═══ Record extracts ═══
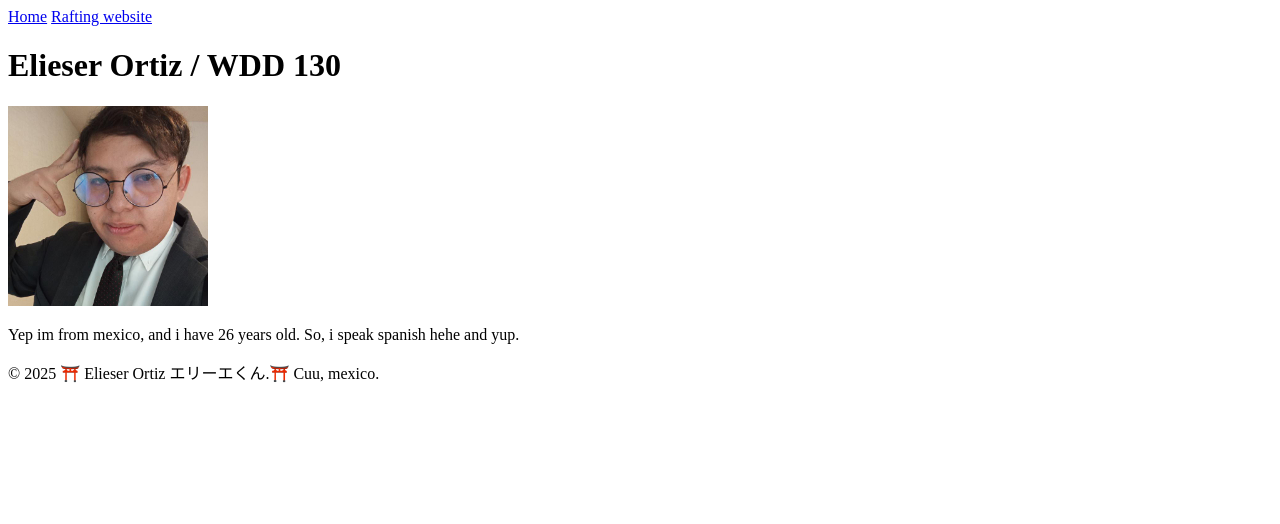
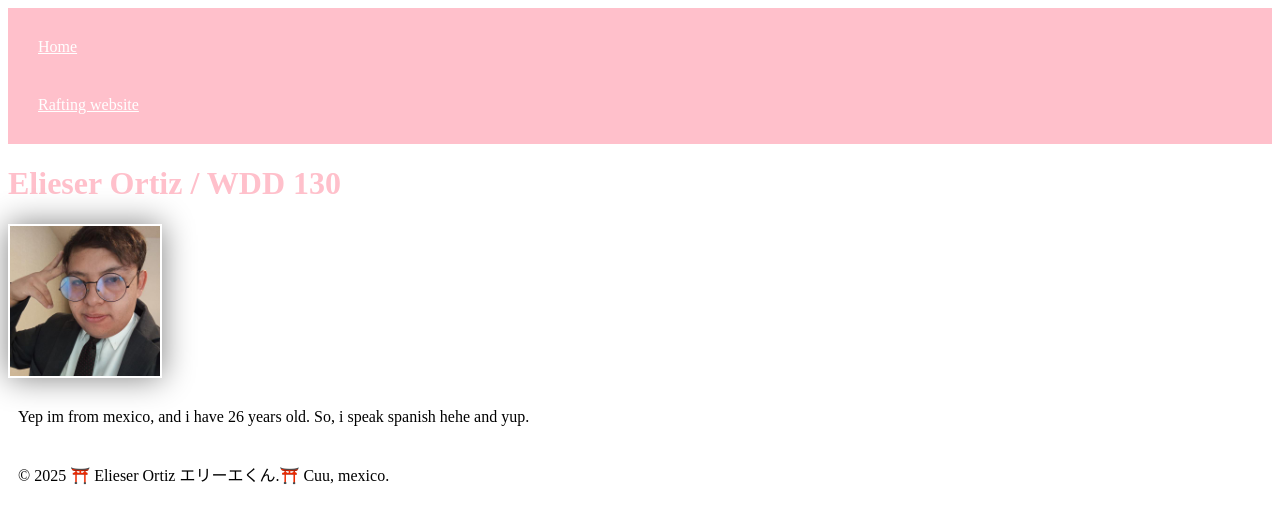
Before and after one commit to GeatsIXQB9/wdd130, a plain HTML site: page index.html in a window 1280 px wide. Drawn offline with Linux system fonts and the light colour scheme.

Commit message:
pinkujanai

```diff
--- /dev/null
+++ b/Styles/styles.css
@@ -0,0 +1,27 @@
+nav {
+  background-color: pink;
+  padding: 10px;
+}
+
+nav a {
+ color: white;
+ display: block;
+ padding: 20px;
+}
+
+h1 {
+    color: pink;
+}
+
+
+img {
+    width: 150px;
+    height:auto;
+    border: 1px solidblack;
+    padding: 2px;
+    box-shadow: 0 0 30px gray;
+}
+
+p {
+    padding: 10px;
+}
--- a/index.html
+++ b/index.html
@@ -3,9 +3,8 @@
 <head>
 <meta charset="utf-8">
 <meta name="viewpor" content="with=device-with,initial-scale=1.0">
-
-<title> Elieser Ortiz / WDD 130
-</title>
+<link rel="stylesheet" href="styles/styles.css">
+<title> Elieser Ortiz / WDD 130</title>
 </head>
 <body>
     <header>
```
═══
Brief: With the pictures removed, copy the data above word for word.

Task solution:
Before and after one commit to GeatsIXQB9/wdd130, a plain HTML site: page index.html in a window 1280 px wide. Drawn offline with Linux system fonts and the light colour scheme.

Commit message:
pinkujanai

```diff
--- /dev/null
+++ b/Styles/styles.css
@@ -0,0 +1,27 @@
+nav {
+  background-color: pink;
+  padding: 10px;
+}
+
+nav a {
+ color: white;
+ display: block;
+ padding: 20px;
+}
+
+h1 {
+    color: pink;
+}
+
+
+img {
+    width: 150px;
+    height:auto;
+    border: 1px solidblack;
+    padding: 2px;
+    box-shadow: 0 0 30px gray;
+}
+
+p {
+    padding: 10px;
+}
--- a/index.html
+++ b/index.html
@@ -3,9 +3,8 @@
 <head>
 <meta charset="utf-8">
 <meta name="viewpor" content="with=device-with,initial-scale=1.0">
-
-<title> Elieser Ortiz / WDD 130
-</title>
+<link rel="stylesheet" href="styles/styles.css">
+<title> Elieser Ortiz / WDD 130</title>
 </head>
 <body>
     <header>
```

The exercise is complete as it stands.